It takes a bit of time to navigate all of the information on the HUD at any given time, and even then I wish some key details were clearer. An indicator to tell me if my archers will have line of sight on the enemy in their new location before moving them is a frustrating omission.
Nostria's fantasy inspirations are clear in the massive, Tolkien-esque structures that dominate the skyline
Despite some fights that I’m able to steam roll, many of the battles in King’s Bounty II require a lot of trial and error to beat. Enemy units always seem to know how to efficiently exploit your weaknesses and show absolutely no mercy when doing so. In the early stages of a battle any small slip up can be the domino that brings your whole ploy crashing down. With time you start to identify which of your units can make the most out of any given encounter and act accordingly, but the slipway to competence is pretty steep.
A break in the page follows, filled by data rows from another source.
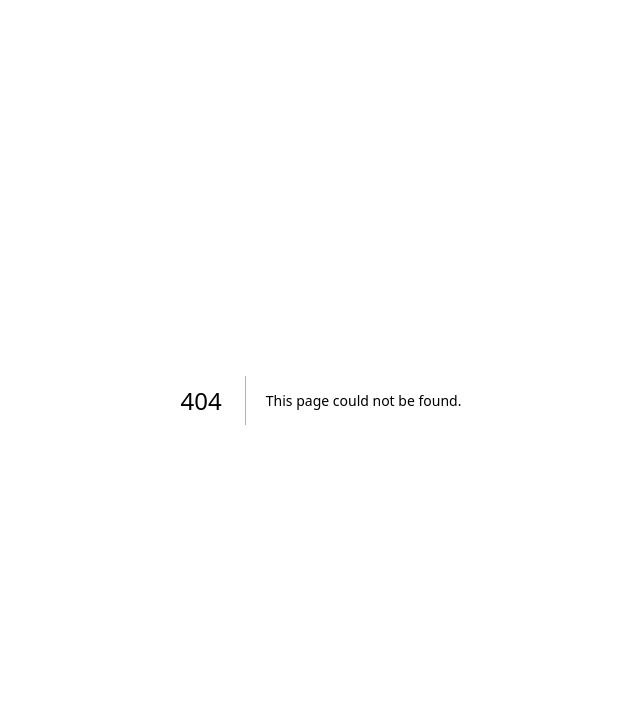
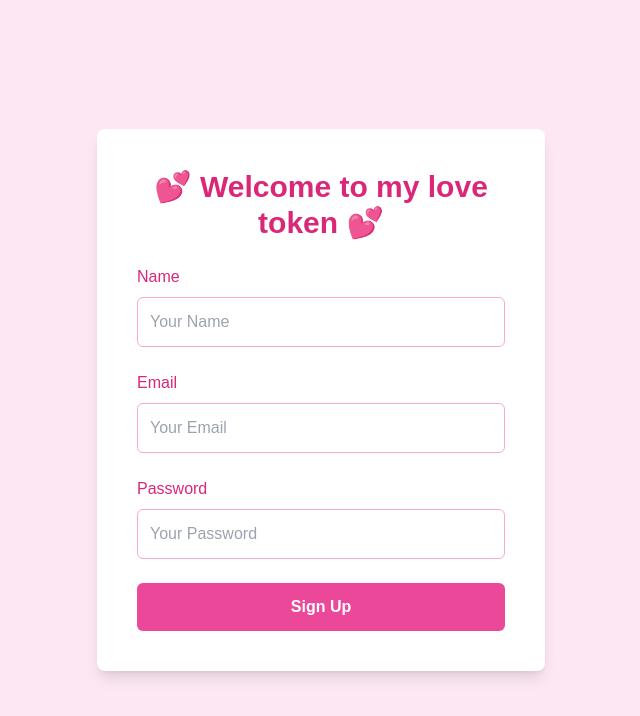
Before and after one commit to YusufCeres/AneeqsAndYusuf, a Next.js app in the folder aneeqsandyusuf/: page /sign-up in a window 1280 px wide. Before the commit this address had no page. Shown: the top 716 px of the page, without its empty margins (319-959 px from the left). Built offline with nearby package versions, Linux system fonts and the light colour scheme; no server answers.

Commit message:
Sign up page works now and i found out we have to name it NEXT_PUBLIC

```diff
--- /dev/null
+++ b/aneeqsandyusuf/app/firebase/config.ts
@@ -0,0 +1,20 @@
+
+import { initializeApp,getApps,getApp } from "firebase/app";
+import {getAuth} from "firebase/auth";
+// TODO: Add SDKs for Firebase products that you want to use
+
+const firebaseConfig = {
+    apiKey: process.env.NEXT_PUBLIC_FIREBASE_API_KEY,
+    authDomain: process.env.NEXT_PUBLIC_FIREBASE_AUTHDOMAIN,
+    projectId: process.env.NEXT_PUBLIC_FIREBASE_PROJECTID,
+    storageBucket: process.env.NEXT_PUBLIC_FIREBASE_STORAGEBUCKET,
+    messagingSenderId: process.env.NEXT_PUBLIC_FIREBASE_MESSAGINGSENDERID,
+    appId: process.env.NEXT_PUBLIC_FIREBASE_APPID,
+    measurementId: process.env.NEXT_PUBLIC_FIREBASE_MEASUREMENTID,
+  };
+
+
+// Initialize Firebase
+const app = !getApps().length? initializeApp(firebaseConfig): getApp()
+const auth = getAuth(app)
+export{app,auth}
--- a/aneeqsandyusuf/app/page.tsx
+++ b/aneeqsandyusuf/app/page.tsx
@@ -1,101 +1,5 @@
-import Image from "next/image";
+
 
 export default function Home() {
-  return (
-    <div className="grid grid-rows-[20px_1fr_20px] items-center justify-items-center min-h-screen p-8 pb-20 gap-16 sm:p-20 font-[family-name:var(--font-geist-sans)]">
-      <main className="flex flex-col gap-8 row-start-2 items-center sm:items-start">
-        <Image
-          className="dark:invert"
-          src="/next.svg"
-          alt="Next.js logo"
-          width={180}
-          height={38}
-          priority
-        />
-        <ol className="list-inside list-decimal text-sm text-center sm:text-left font-[family-name:var(--font-geist-mono)]">
-          <li className="mb-2">
-            Get started by editing{" "}
-            <code className="bg-black/[.05] dark:bg-white/[.06] px-1 py-0.5 rounded font-semibold">
-              app/page.tsx
-            </code>
-            .
-          </li>
-          <li>Save and see your changes instantly.</li>
-        </ol>
 
-        <div className="flex gap-4 items-center flex-col sm:flex-row">
-          <a
-            className="rounded-full border border-solid border-transparent transition-colors flex items-center justify-center bg-foreground text-background gap-2 hover:bg-[#383838] dark:hover:bg-[#ccc] text-sm sm:text-base h-10 sm:h-12 px-4 sm:px-5"
-            href="https://vercel.com/new?utm_source=create-next-app&utm_medium=appdir-template-tw&utm_campaign=create-next-app"
-            target="_blank"
-            rel="noopener noreferrer"
-          >
-            <Image
-              className="dark:invert"
-              src="/vercel.svg"
-              alt="Vercel logomark"
-              width={20}
-              height={20}
-            />
-            Deploy now
-          </a>
-          <a
-            className="rounded-full border border-solid border-black/[.08] dark:border-white/[.145] transition-colors flex items-center justify-center hover:bg-[#f2f2f2] dark:hover:bg-[#1a1a1a] hover:border-transparent text-sm sm:text-base h-10 sm:h-12 px-4 sm:px-5 sm:min-w-44"
-            href="https://nextjs.org/docs?utm_source=create-next-app&utm_medium=appdir-template-tw&utm_campaign=create-next-app"
-            target="_blank"
-            rel="noopener noreferrer"
-          >
-            Read our docs
-          </a>
-        </div>
-      </main>
-      <footer className="row-start-3 flex gap-6 flex-wrap items-center justify-center">
-        <a
-          className="flex items-center gap-2 hover:underline hover:underline-offset-4"
-          href="https://nextjs.org/learn?utm_source=create-next-app&utm_medium=appdir-template-tw&utm_campaign=create-next-app"
-          target="_blank"
-          rel="noopener noreferrer"
-        >
-          <Image
-            aria-hidden
-            src="/file.svg"
-            alt="File icon"
-            width={16}
-            height={16}
-          />
-          Learn
-        </a>
-        <a
-          className="flex items-center gap-2 hover:underline hover:underline-offset-4"
-          href="https://vercel.com/templates?framework=next.js&utm_source=create-next-app&utm_medium=appdir-template-tw&utm_campaign=create-next-app"
-          target="_blank"
-          rel="noopener noreferrer"
-        >
-          <Image
-            aria-hidden
-            src="/window.svg"
-            alt="Window icon"
-            width={16}
-            height={16}
-          />
-          Examples
-        </a>
-        <a
-          className="flex items-center gap-2 hover:underline hover:underline-offset-4"
-          href="https://nextjs.org?utm_source=create-next-app&utm_medium=appdir-template-tw&utm_campaign=create-next-app"
-          target="_blank"
-          rel="noopener noreferrer"
-        >
-          <Image
-            aria-hidden
-            src="/globe.svg"
-            alt="Globe icon"
-            width={16}
-            height={16}
-          />
-          Go to nextjs.org →
-        </a>
-      </footer>
-    </div>
-  );
 }
--- /dev/null
+++ b/aneeqsandyusuf/app/sign-up/page.tsx
@@ -0,0 +1,104 @@
+'use client'
+import  { useState } from 'react';
+import {useCreateUserWithEmailAndPassword} from 'react-firebase-hooks/auth'
+import {auth} from '@/app/firebase/config'
+
+function SignUp() {
+  const[email,setEmail] = useState('');
+  const[password,setPassword] = useState('');
+
+  const[createUserWithEmailAndPassword] = useCreateUserWithEmailAndPassword(auth);
+  // State for controlled inputs
+  const [formData, setFormData] = useState({
+    name: '',
+    email: '',
+    password: '',
+  });
+
+  // Update form state
+  const handleChange = (e: { target: { name: any; value: any; }; }) => {
+    const { name, value } = e.target;
+    setFormData((prevData) => ({
+      ...prevData,
+      [name]: value,
+    }));
+  };
+
+
+  const handleSignup = async() =>{
+    try {
+      const res = await createUserWithEmailAndPassword(email,password)
+      console.log({res})
+      setEmail('');
+      setPassword('');
+    } catch (e) {
+      console.error(e)
+    }
+  }
+
+  return (
+    <div className="min-h-screen flex items-center justify-center bg-pink-100">
+      <div className="bg-white p-10 rounded-lg shadow-lg w-full max-w-md">
+        <h1 className="text-3xl font-bold text-center text-pink-600 mb-6">💕 Welcome to my love token 💕</h1>
+        <form onSubmit={handleSignup} className="space-y-6">
+          <div>
+            <label className="block text-pink-600 font-medium mb-2" htmlFor="name">
+              Name
+            </label>
+            <input
+              type="text"
+              id="name"
+              name="name"
+              value={formData.name}
+              onChange={handleChange}
+              placeholder="Your Name"
+              className="w-full p-3 border border-pink-300 rounded-md focus:outline-none focus:ring-2 focus:ring-pink-500"
+              required
+            />
+          </div>
+
+          <div>
+            <label className="block text-pink-600 font-medium mb-2" htmlFor="email">
+              Email
+            </label>
+            <input
+              type="email"
+              id="email"
+              name="email"
+              value={formData.email}
+              onChange={handleChange}
+              placeholder="Your Email"
+              className="w-full p-3 border border-pink-300 rounded-md focus:outline-none focus:ring-2 focus:ring-pink-500"
+              required
+            />
+          </div>
+
+          <div>
+            <label className="block text-pink-600 font-medium mb-2" htmlFor="password">
+              Password
+            </label>
+            <input
+              type="password"
+              id="password"
+              name="password"
+              value={formData.password}
+              onChange={handleChange}
+              placeholder="Your Password"
+              className="w-full p-3 border border-pink-300 rounded-md focus:outline-none focus:ring-2 focus:ring-pink-500"
+              required
+            />
+          </div>
+
+          <button
+            type="submit"
+            className="w-full bg-pink-500 text-white p-3 rounded-md hover:bg-pink-600 transition-colors font-semibold"
+          >
+            Sign Up
+          </button>
+        </form>
+      </div>
+    </div>
+  );
+}
+
+export default SignUp;
```
Also changed, not shown: aneeqsandyusuf/package.json (+8 -6 lines), 1 other file (tests, documents, lock files or other folders).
Since battles feel like they can be won or lost based on how you set your army up, King’s Bounty II at least gives you the enemy army list before you engage. Mercifully, you can opt out of a fight too, giving you a moment to reshuffle your troops or return to the fight another time.
If you do lose the fight, it isn’t game over, but it does suck. A loss sends you back to the adventure screen without any of the friendly units that died during the battle. This is a curse in disguise. Initially it seems like a fresh opportunity to raise a new army and try again with some revised tactics, but the opportunities to do so become slimmer and slimmer with each loss. Units are expensive, and there are really only three ways to get gold: completing quests, winning battles, and selling loot. The first two are often connected and can thus be exhausted, meaning if you’re stuck on a particular battle the only way to get stronger is to plunder every barrel, backpack, and unturned rock for trinkets that can be sold. And if you’re really stuck then eventually you’ll run out of loot to plunder, too. At some point, you’ll run out of the ability to continue, even if it seems like King’s Bounty II is giving you all of the time in the world to try. Saving often is the only way around this, especially since autosaves are rather sparse.
There is a lot to like about King’s Bounty II on paper, but after a few hours with it some concern is creeping in. The commitment to bring a big open world adventure to the turn-based strategy games space is one they get right in form, but not always in function. The bread-and-butter combat is rewarding if you have the patience to weather its steep learning curve and are willing to work around some of its chokepoints, but it can be a devastating challenge for all but the most determined strategy gamers.
The King’s Bounty II release date is set for August 24th, and it’s releasing on PC, PS4, Xbox One, and Switch.